** Dataset extract follows **

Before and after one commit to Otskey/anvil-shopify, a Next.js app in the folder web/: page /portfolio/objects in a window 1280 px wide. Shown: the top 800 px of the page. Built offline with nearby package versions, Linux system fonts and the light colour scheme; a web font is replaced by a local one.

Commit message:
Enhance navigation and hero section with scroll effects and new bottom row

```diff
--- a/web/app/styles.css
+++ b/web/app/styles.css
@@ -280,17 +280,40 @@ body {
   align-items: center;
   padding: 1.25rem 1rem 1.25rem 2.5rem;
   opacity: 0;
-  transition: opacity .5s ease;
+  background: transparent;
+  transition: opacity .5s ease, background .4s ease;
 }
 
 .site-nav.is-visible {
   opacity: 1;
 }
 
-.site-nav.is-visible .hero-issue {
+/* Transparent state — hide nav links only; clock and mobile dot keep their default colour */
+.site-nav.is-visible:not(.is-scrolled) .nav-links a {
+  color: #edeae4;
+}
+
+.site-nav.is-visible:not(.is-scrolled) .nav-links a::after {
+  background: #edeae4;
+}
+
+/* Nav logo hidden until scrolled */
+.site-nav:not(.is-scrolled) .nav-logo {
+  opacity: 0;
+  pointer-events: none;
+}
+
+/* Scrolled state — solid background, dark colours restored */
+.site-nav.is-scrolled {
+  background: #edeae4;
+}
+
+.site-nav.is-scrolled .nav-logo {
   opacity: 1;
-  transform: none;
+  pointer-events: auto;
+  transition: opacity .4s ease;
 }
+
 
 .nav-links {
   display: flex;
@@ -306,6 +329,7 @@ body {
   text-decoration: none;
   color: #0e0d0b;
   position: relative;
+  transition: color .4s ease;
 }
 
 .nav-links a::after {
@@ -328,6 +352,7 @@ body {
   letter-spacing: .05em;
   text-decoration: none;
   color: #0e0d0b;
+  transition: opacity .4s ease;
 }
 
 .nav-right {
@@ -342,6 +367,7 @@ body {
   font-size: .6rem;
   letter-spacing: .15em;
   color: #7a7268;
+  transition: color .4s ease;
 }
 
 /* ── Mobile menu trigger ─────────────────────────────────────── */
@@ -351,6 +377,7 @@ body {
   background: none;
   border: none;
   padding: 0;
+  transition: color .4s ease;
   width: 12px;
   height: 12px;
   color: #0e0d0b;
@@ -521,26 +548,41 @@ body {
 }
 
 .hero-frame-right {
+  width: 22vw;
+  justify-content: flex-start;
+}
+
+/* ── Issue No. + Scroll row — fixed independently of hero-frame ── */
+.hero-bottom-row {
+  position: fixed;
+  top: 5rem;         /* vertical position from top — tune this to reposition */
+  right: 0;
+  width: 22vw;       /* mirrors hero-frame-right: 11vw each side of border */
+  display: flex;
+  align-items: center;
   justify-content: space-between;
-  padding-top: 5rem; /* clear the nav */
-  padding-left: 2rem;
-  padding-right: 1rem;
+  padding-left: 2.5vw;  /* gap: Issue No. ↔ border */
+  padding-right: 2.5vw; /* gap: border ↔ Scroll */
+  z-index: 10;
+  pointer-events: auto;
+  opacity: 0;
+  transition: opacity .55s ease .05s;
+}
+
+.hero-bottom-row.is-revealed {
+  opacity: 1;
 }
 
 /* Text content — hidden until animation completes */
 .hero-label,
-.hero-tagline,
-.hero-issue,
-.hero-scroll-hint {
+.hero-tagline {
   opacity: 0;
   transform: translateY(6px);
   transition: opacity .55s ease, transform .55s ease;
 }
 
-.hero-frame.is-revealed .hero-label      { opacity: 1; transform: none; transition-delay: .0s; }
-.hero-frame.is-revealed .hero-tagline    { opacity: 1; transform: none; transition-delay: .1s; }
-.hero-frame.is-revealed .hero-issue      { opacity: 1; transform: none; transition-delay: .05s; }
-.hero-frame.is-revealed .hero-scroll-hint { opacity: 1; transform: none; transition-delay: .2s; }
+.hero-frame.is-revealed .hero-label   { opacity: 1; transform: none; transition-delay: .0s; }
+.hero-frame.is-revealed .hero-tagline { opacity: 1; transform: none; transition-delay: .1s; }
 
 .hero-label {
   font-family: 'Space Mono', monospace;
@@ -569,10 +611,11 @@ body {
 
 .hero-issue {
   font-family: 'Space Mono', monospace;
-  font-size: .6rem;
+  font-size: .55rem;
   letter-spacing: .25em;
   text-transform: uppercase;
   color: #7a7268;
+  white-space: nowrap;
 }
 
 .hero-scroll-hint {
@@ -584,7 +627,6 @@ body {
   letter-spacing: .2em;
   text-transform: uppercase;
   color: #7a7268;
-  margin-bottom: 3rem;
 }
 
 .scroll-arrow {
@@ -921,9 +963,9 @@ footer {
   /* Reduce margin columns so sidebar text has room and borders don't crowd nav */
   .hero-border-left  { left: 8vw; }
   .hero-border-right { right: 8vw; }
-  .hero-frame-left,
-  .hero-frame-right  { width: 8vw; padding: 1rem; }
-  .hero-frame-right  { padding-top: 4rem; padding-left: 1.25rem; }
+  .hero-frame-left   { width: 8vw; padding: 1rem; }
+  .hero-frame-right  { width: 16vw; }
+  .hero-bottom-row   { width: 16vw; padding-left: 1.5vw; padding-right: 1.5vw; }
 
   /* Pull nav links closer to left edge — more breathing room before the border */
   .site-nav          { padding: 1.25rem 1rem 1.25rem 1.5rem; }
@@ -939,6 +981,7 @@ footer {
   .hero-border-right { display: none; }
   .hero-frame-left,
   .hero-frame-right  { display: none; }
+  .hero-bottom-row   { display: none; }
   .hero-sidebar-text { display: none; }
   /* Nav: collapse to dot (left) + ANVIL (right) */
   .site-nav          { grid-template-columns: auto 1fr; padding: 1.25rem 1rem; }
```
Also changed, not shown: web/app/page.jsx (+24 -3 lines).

** End of Dataset extract **

Work instruction: Reproduce the data above in full. Leave nothing out.

Answer area:
Before and after one commit to Otskey/anvil-shopify, a Next.js app in the folder web/: page /portfolio/objects in a window 1280 px wide. Shown: the top 800 px of the page. Built offline with nearby package versions, Linux system fonts and the light colour scheme; a web font is replaced by a local one.

Commit message:
Enhance navigation and hero section with scroll effects and new bottom row

```diff
--- a/web/app/styles.css
+++ b/web/app/styles.css
@@ -280,17 +280,40 @@ body {
   align-items: center;
   padding: 1.25rem 1rem 1.25rem 2.5rem;
   opacity: 0;
-  transition: opacity .5s ease;
+  background: transparent;
+  transition: opacity .5s ease, background .4s ease;
 }
 
 .site-nav.is-visible {
   opacity: 1;
 }
 
-.site-nav.is-visible .hero-issue {
+/* Transparent state — hide nav links only; clock and mobile dot keep their default colour */
+.site-nav.is-visible:not(.is-scrolled) .nav-links a {
+  color: #edeae4;
+}
+
+.site-nav.is-visible:not(.is-scrolled) .nav-links a::after {
+  background: #edeae4;
+}
+
+/* Nav logo hidden until scrolled */
+.site-nav:not(.is-scrolled) .nav-logo {
+  opacity: 0;
+  pointer-events: none;
+}
+
+/* Scrolled state — solid background, dark colours restored */
+.site-nav.is-scrolled {
+  background: #edeae4;
+}
+
+.site-nav.is-scrolled .nav-logo {
   opacity: 1;
-  transform: none;
+  pointer-events: auto;
+  transition: opacity .4s ease;
 }
+
 
 .nav-links {
   display: flex;
@@ -306,6 +329,7 @@ body {
   text-decoration: none;
   color: #0e0d0b;
   position: relative;
+  transition: color .4s ease;
 }
 
 .nav-links a::after {
@@ -328,6 +352,7 @@ body {
   letter-spacing: .05em;
   text-decoration: none;
   color: #0e0d0b;
+  transition: opacity .4s ease;
 }
 
 .nav-right {
@@ -342,6 +367,7 @@ body {
   font-size: .6rem;
   letter-spacing: .15em;
   color: #7a7268;
+  transition: color .4s ease;
 }
 
 /* ── Mobile menu trigger ─────────────────────────────────────── */
@@ -351,6 +377,7 @@ body {
   background: none;
   border: none;
   padding: 0;
+  transition: color .4s ease;
   width: 12px;
   height: 12px;
   color: #0e0d0b;
@@ -521,26 +548,41 @@ body {
 }
 
 .hero-frame-right {
+  width: 22vw;
+  justify-content: flex-start;
+}
+
+/* ── Issue No. + Scroll row — fixed independently of hero-frame ── */
+.hero-bottom-row {
+  position: fixed;
+  top: 5rem;         /* vertical position from top — tune this to reposition */
+  right: 0;
+  width: 22vw;       /* mirrors hero-frame-right: 11vw each side of border */
+  display: flex;
+  align-items: center;
   justify-content: space-between;
-  padding-top: 5rem; /* clear the nav */
-  padding-left: 2rem;
-  padding-right: 1rem;
+  padding-left: 2.5vw;  /* gap: Issue No. ↔ border */
+  padding-right: 2.5vw; /* gap: border ↔ Scroll */
+  z-index: 10;
+  pointer-events: auto;
+  opacity: 0;
+  transition: opacity .55s ease .05s;
+}
+
+.hero-bottom-row.is-revealed {
+  opacity: 1;
 }
 
 /* Text content — hidden until animation completes */
 .hero-label,
-.hero-tagline,
-.hero-issue,
-.hero-scroll-hint {
+.hero-tagline {
   opacity: 0;
   transform: translateY(6px);
   transition: opacity .55s ease, transform .55s ease;
 }
 
-.hero-frame.is-revealed .hero-label      { opacity: 1; transform: none; transition-delay: .0s; }
-.hero-frame.is-revealed .hero-tagline    { opacity: 1; transform: none; transition-delay: .1s; }
-.hero-frame.is-revealed .hero-issue      { opacity: 1; transform: none; transition-delay: .05s; }
-.hero-frame.is-revealed .hero-scroll-hint { opacity: 1; transform: none; transition-delay: .2s; }
+.hero-frame.is-revealed .hero-label   { opacity: 1; transform: none; transition-delay: .0s; }
+.hero-frame.is-revealed .hero-tagline { opacity: 1; transform: none; transition-delay: .1s; }
 
 .hero-label {
   font-family: 'Space Mono', monospace;
@@ -569,10 +611,11 @@ body {
 
 .hero-issue {
   font-family: 'Space Mono', monospace;
-  font-size: .6rem;
+  font-size: .55rem;
   letter-spacing: .25em;
   text-transform: uppercase;
   color: #7a7268;
+  white-space: nowrap;
 }
 
 .hero-scroll-hint {
@@ -584,7 +627,6 @@ body {
   letter-spacing: .2em;
   text-transform: uppercase;
   color: #7a7268;
-  margin-bottom: 3rem;
 }
 
 .scroll-arrow {
@@ -921,9 +963,9 @@ footer {
   /* Reduce margin columns so sidebar text has room and borders don't crowd nav */
   .hero-border-left  { left: 8vw; }
   .hero-border-right { right: 8vw; }
-  .hero-frame-left,
-  .hero-frame-right  { width: 8vw; padding: 1rem; }
-  .hero-frame-right  { padding-top: 4rem; padding-left: 1.25rem; }
+  .hero-frame-left   { width: 8vw; padding: 1rem; }
+  .hero-frame-right  { width: 16vw; }
+  .hero-bottom-row   { width: 16vw; padding-left: 1.5vw; padding-right: 1.5vw; }
 
   /* Pull nav links closer to left edge — more breathing room before the border */
   .site-nav          { padding: 1.25rem 1rem 1.25rem 1.5rem; }
@@ -939,6 +981,7 @@ footer {
   .hero-border-right { display: none; }
   .hero-frame-left,
   .hero-frame-right  { display: none; }
+  .hero-bottom-row   { display: none; }
   .hero-sidebar-text { display: none; }
   /* Nav: collapse to dot (left) + ANVIL (right) */
   .site-nav          { grid-template-columns: auto 1fr; padding: 1.25rem 1rem; }
```
Also changed, not shown: web/app/page.jsx (+24 -3 lines).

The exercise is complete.